Napoleon grants freedom to the Jews, 1806, artist unknown. Source: Goethe und seine Zeit (Salzburg: Andreas & Andreas, 1982), p. 281.
Napoleon grants freedom to the Jews, 1806, artist unknown.Credit: Wikimedia Commons

On March 17, 1808, French emperor Napoleon Bonaparte issued three decrees that together were intended to normalize the status of France’s Jews.

The decrees were part of a larger plan on his part to accelerate Jewish assimilation into French society. While two of the decrees were largely administrative in nature, a third, which came to be known as the “Infamous Decree,” singled out Jews for a number of economic restrictions, and was understandably unpopular among them.

Not vive la difference

Napoleon, who reigned from 1804 to 1815, could be said to have harbored ambivalent feelings toward the Jews, as his actions reflected. Overall, however, his desire was to see them become fully French, with all that implied.

The first two of this day’s decrees pertained to the hierarchy that was to be established for control of France’s Jewish communities. Every town with a Jewish population exceeding 2,000 was to have a consistory – a council – with members representing both the senior local rabbis and the community’s lay leadership. The consistories would in turn be under the jurisdiction of a central body in Paris, and would derive their powers from the Ministry of Religions.
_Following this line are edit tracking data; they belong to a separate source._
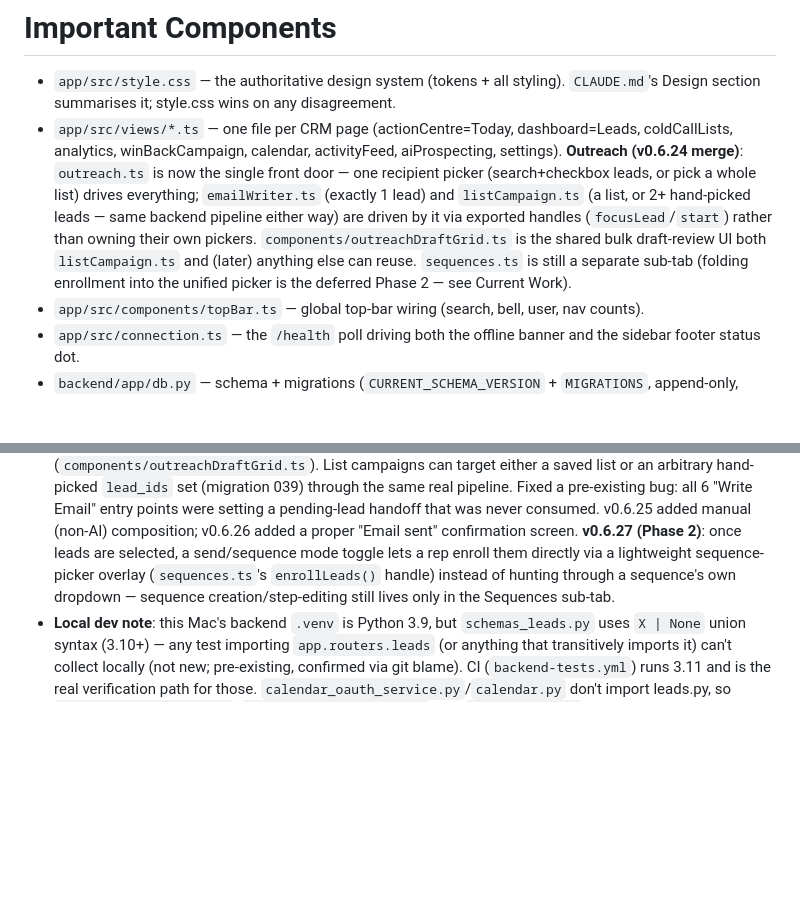
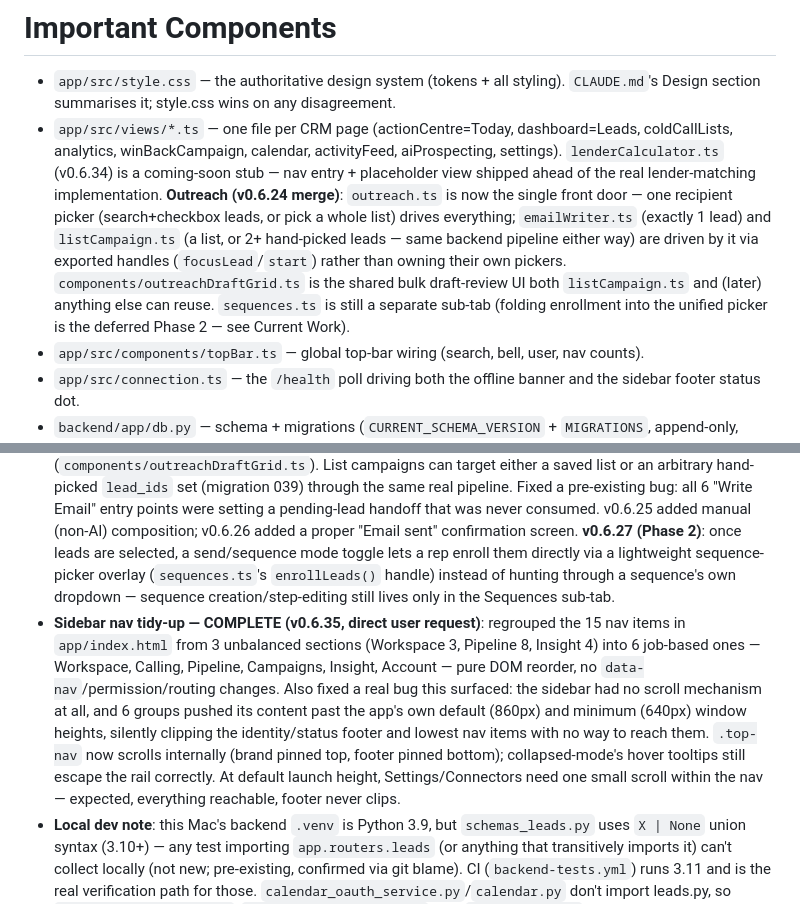
Before and after one commit to harwoodwebbjonty-netizen/v1-agent-real, a Markdown page: PROJECT_CONTEXT.md, 2 parts joined by grey strips. Drawn GitHub-style; blank space fills up the shorter version.

```diff
--- a/PROJECT_CONTEXT.md
+++ b/PROJECT_CONTEXT.md
@@ -12,7 +12,7 @@ CoPilotIQ — a sales-team CRM for cold-calling/prospecting UK companies. Two in
 # Important Components
 
 - `app/src/style.css` — the authoritative design system (tokens + all styling). `CLAUDE.md`'s Design section summarises it; style.css wins on any disagreement.
-- `app/src/views/*.ts` — one file per CRM page (actionCentre=Today, dashboard=Leads, coldCallLists, analytics, winBackCampaign, calendar, activityFeed, aiProspecting, settings). **Outreach (v0.6.24 merge)**: `outreach.ts` is now the single front door — one recipient picker (search+checkbox leads, or pick a whole list) drives everything; `emailWriter.ts` (exactly 1 lead) and `listCampaign.ts` (a list, or 2+ hand-picked leads — same backend pipeline either way) are driven by it via exported handles (`focusLead`/`start`) rather than owning their own pickers. `components/outreachDraftGrid.ts` is the shared bulk draft-review UI both `listCampaign.ts` and (later) anything else can reuse. `sequences.ts` is still a separate sub-tab (folding enrollment into the unified picker is the deferred Phase 2 — see Current Work).
+- `app/src/views/*.ts` — one file per CRM page (actionCentre=Today, dashboard=Leads, coldCallLists, analytics, winBackCampaign, calendar, activityFeed, aiProspecting, settings). `lenderCalculator.ts` (v0.6.34) is a coming-soon stub — nav entry + placeholder view shipped ahead of the real lender-matching implementation. **Outreach (v0.6.24 merge)**: `outreach.ts` is now the single front door — one recipient picker (search+checkbox leads, or pick a whole list) drives everything; `emailWriter.ts` (exactly 1 lead) and `listCampaign.ts` (a list, or 2+ hand-picked leads — same backend pipeline either way) are driven by it via exported handles (`focusLead`/`start`) rather than owning their own pickers. `components/outreachDraftGrid.ts` is the shared bulk draft-review UI both `listCampaign.ts` and (later) anything else can reuse. `sequences.ts` is still a separate sub-tab (folding enrollment into the unified picker is the deferred Phase 2 — see Current Work).
 - `app/src/components/topBar.ts` — global top-bar wiring (search, bell, user, nav counts).
 - `app/src/connection.ts` — the `/health` poll driving both the offline banner and the sidebar footer status dot.
 - `backend/app/db.py` — schema + migrations (`CURRENT_SCHEMA_VERSION` + `MIGRATIONS`, append-only, never edit shipped ones).
@@ -55,6 +55,7 @@ Executing a full product/SaaS-readiness audit's roadmap (`audit/08-prioritised-r
 - **Stage 5 — mostly done except automation (dropped)**: 5 missing `lead_id` indexes (migration 033), audit-log coverage gaps closed, pipeline/conversion reporting shipped on Analytics. **Deferred deliberately**: `/leads` pagination — the whole frontend assumes `state.ts` holds every lead at once for client-side filtering, so backend-only params would be unused plumbing without a bigger frontend rearchitecture.
 - **Stage 7 — CH engine now scoped, awaiting a go/no-go; the other two items are CLOSED, permanently blocked**: AI call-summary needs a named calling provider — none exists (Communicator/communicator.net has no public API) — out of scope without that dependency. AI-workflow-suggestions needs the automation builder, dropped from scope (2026-08-12) — removed, not deferred. **CH engine finding**: the audit has no concrete spec here, just a "keep investing" flag — deterministic lead-priority scoring from CH data is already built (`lead_scoring_service.py`, migration 026). Real gap found by reading the code: (1) PSC/significant-control data is fetched but never persisted or scored, despite ownership change being a real buying-trigger signal; (2) `ch_service.py` fires concurrent CH requests with zero rate-limit protection — same bug class already fixed once this session for a different module. Scoped options: **A** (half a day) — add the PSC signal; **B** (1-2 days) — A + fix the unthrottled module; **C** (needs budget) — revive the dead Datagardener key for paid financial data. A+B ready to build; C is a business decision.
 - **Outreach merge — COMPLETE (v0.6.24–27, separate from the roadmap above — direct user request)**: Email Writer + List Campaign + Sequences enrollment are all now one unified "Compose & Send" screen (`outreach.ts`) driven by a single recipient picker (search+checkbox leads, or pick a whole list) instead of 3 peer tabs — 1 lead shows the rich AI editor, 2+ leads or a whole list shows a shared bulk draft-review grid (`components/outreachDraftGrid.ts`). List campaigns can target either a saved list or an arbitrary hand-picked `lead_ids` set (migration 039) through the same real pipeline. Fixed a pre-existing bug: all 6 "Write Email" entry points were setting a pending-lead handoff that was never consumed. v0.6.25 added manual (non-AI) composition; v0.6.26 added a proper "Email sent" confirmation screen. **v0.6.27 (Phase 2)**: once leads are selected, a send/sequence mode toggle lets a rep enroll them directly via a lightweight sequence-picker overlay (`sequences.ts`'s `enrollLeads()` handle) instead of hunting through a sequence's own dropdown — sequence creation/step-editing still lives only in the Sequences sub-tab.
+- **Sidebar nav tidy-up — COMPLETE (v0.6.35, direct user request)**: regrouped the 15 nav items in `app/index.html` from 3 unbalanced sections (Workspace 3, Pipeline 8, Insight 4) into 6 job-based ones — Workspace, Calling, Pipeline, Campaigns, Insight, Account — pure DOM reorder, no `data-nav`/permission/routing changes. Also fixed a real bug this surfaced: the sidebar had no scroll mechanism at all, and 6 groups pushed its content past the app's own default (860px) and minimum (640px) window heights, silently clipping the identity/status footer and lowest nav items with no way to reach them. `.top-nav` now scrolls internally (brand pinned top, footer pinned bottom); collapsed-mode's hover tooltips still escape the rail correctly. At default launch height, Settings/Connectors need one small scroll within the nav — expected, everything reachable, footer never clips.
 - **Local dev note**: this Mac's backend `.venv` is Python 3.9, but `schemas_leads.py` uses `X | None` union syntax (3.10+) — any test importing `app.routers.leads` (or anything that transitively imports it) can't collect locally (not new; pre-existing, confirmed via git blame). CI (`backend-tests.yml`) runs 3.11 and is the real verification path for those. `calendar_oauth_service.py`/`calendar.py` don't import leads.py, so `test_calendar_oauth.py`/`test_calendar_events.py` (like `/custom-fields`'s own tests) run locally in full.
 
 # Known Issues
```
Also changed, not shown: other parts of PROJECT_CONTEXT.md (+3 -3 lines).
The model of the Jewish consistoires was based on that already in place for France’s Roman Catholic and Protestant communities. These consistories also served as a two-way channel to the government, not only helping to enforce official policy at the local level – in particular as it pertained to military service, which was to be strongly encouraged among the Jews – but also as a source of intelligence regarding what was happening in individual communities.
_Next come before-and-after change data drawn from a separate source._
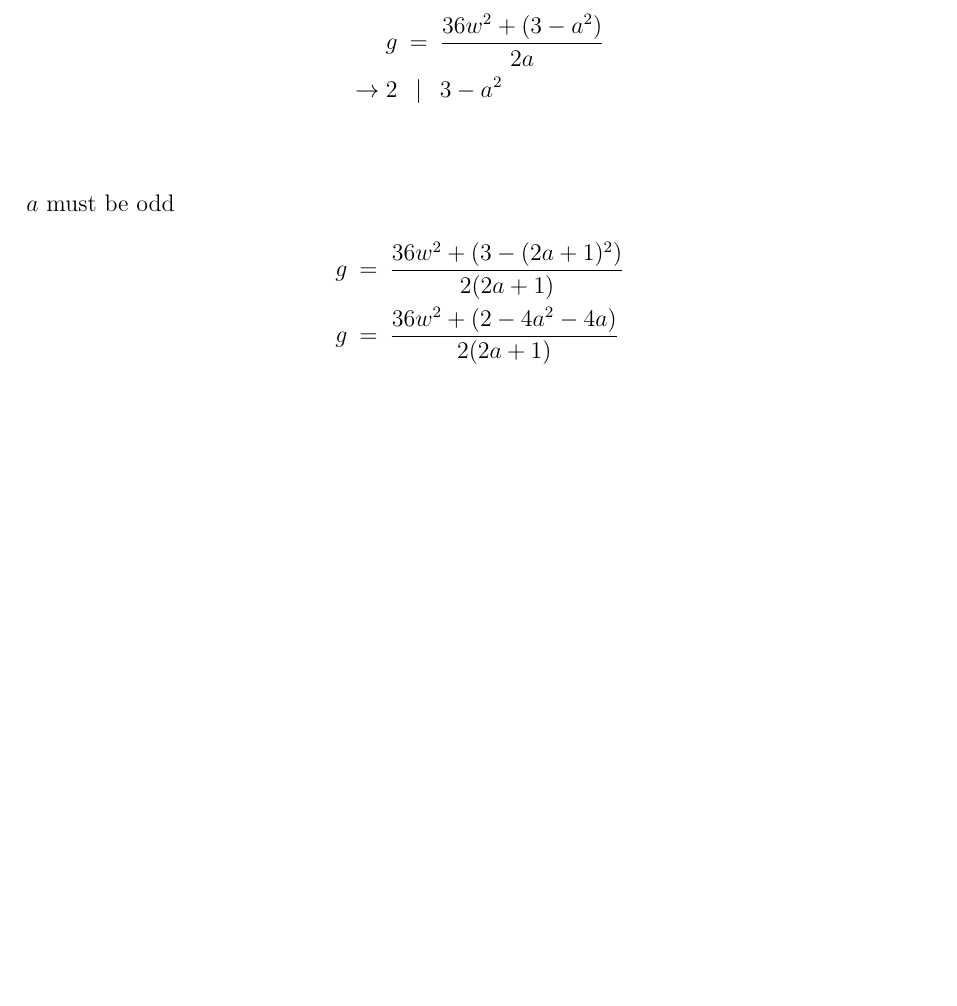
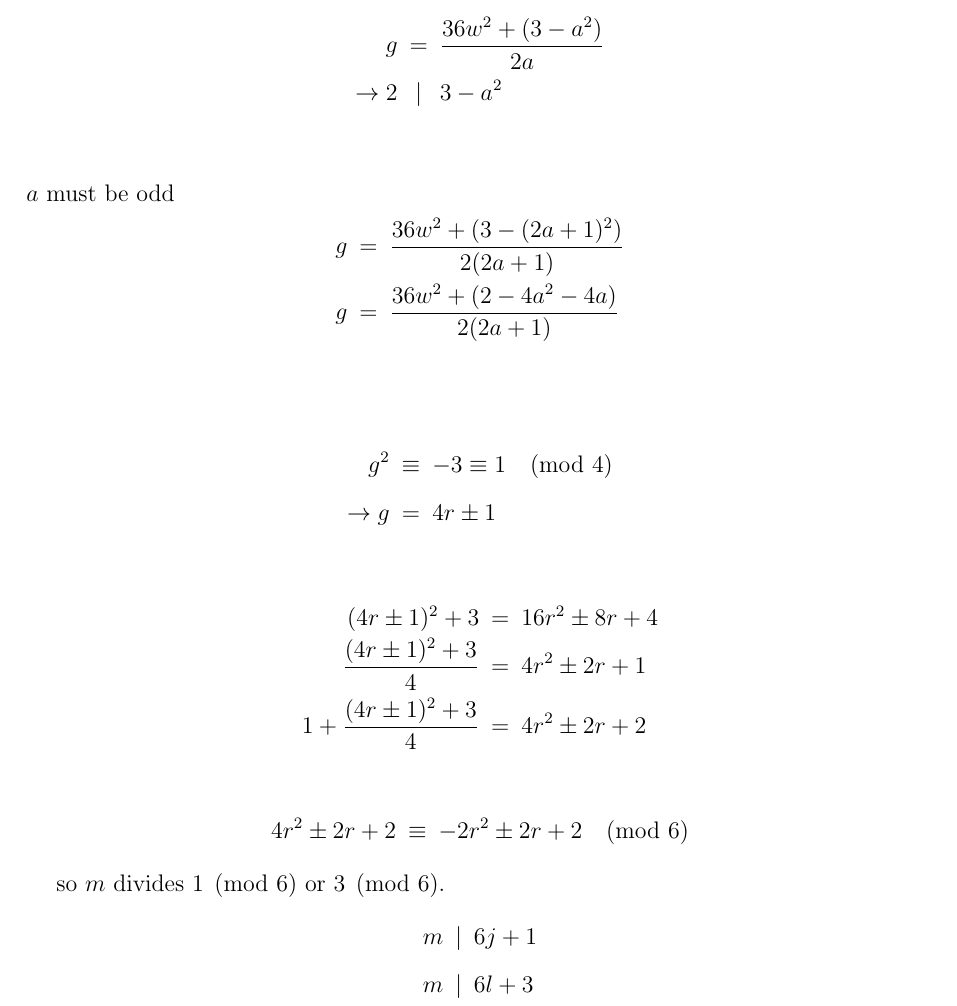
Before and after one commit to georgewashingturd/string, a LaTeX paper (pittetd/my ent.tex): part of page 108 of 108, cut so that both start at the same text, the shorter picture padded with empty space. Compiled offline with pdfLaTeX.

Commit message:
Update 46

```diff
--- a/pittetd/my ent.tex
+++ b/pittetd/my ent.tex
@@ -3846,9 +3846,35 @@ g & = & \frac{36w^2 + (2 - 4a^2 - 4a)}{2(2a + 1)} \\
 %
 
 
-
-
-
+%
+\nbea
+g^2 & \equiv & -3 \equiv 1 \pmod{4} \\
+\to g & = & 4r \pm 1
+\neea
+%
+
+%
+\nbea
+(4r \pm 1)^2 + 3 & = & 16r^2 \pm 8r + 4 \\
+\frac{(4r \pm 1)^2 + 3}{4} & = & 4r^2 \pm 2r + 1 \\
+1 + \frac{(4r \pm 1)^2 + 3}{4} & = & 4r^2 \pm 2r + 2
+\neea
+%
+
+%
+\nbea
+4r^2 \pm 2r + 2 & \equiv & -2r^2 \pm 2r + 2 \pmod{6}
+\neea
+%
+
+
+so $m$ divides $1 \pmod{6}$ or $3 \pmod{6}$.
+%
+\nbea
+m & | & 6j + 1 \\
+m & | & 6l + 3
+\neea
+%
 
 
 
```
Also changed, not shown: pittetd/my ent.pdf, 5 other files.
As for the third, “Infamous” decree, whose terms were to be in effect for a decade, as put by Paula Hyman, the late historian of Jewish-French history, Napoleon expressed “his confidence in the efficacy of social engineering through law, expressing the hope that at the end of the ten-year period, ‘there would no longer be any difference between [the Jews] and the other citizens of our empire.’”

Napoléon BonaparteCredit: Wikimedia Commons

Drafting the Jews

Erasing the differences meant moving the Jews from being predominantly involved in moneylending and commerce into other walks of life. Among other things, the law voided all outstanding loans Jews had made to women, soldiers and minors, unless the debtors had permission from their husbands, superior officers or parents, respectively. Furthermore, loans with interest rates exceeding 10 percent were canceled outright.

The social engineering element was evident in the decree’s intention to transfer Jews into farming or into being small craftsmen. To achieve this, it limited their ability to move around the empire, if such a move did not include the acquisition of land. And they were not permitted to move at all into the Alsace region, which already had a high concentration of them.

In the case of Jews who continued making their living from commerce, they were required to renew their licenses yearly, at which time they also had to bring testimony to the effect they were not indulging in usury.

Additionally, Jews who had been drafted into the armed forces were not permitted to pay someone else to serve in their place, a privilege extended to the rest of the population.

Finally, on July 20, 1808, Napoleon issued a final decree that required all Jews to take on permanent first and family names. These were not include the traditional formulation of “son of” or “daughter of,” nor were they permitted to derive from the Bible or from their town of origin.

Eventually, the application of the Infamous Decree was limited to northeast France, and when the period of 10 years was over, Louis XVIII, Napoleon’s successor elected not to review its terms at all. For this, he earned himself the epithet “Liberator of the Jews.”

In reality, though, neither the adoption of the decree nor its elimination a decade later had the desired effect of making French Jews like all other Frenchmen, nor did they end the suspicion and in some cases hatred that non-Jews had for them.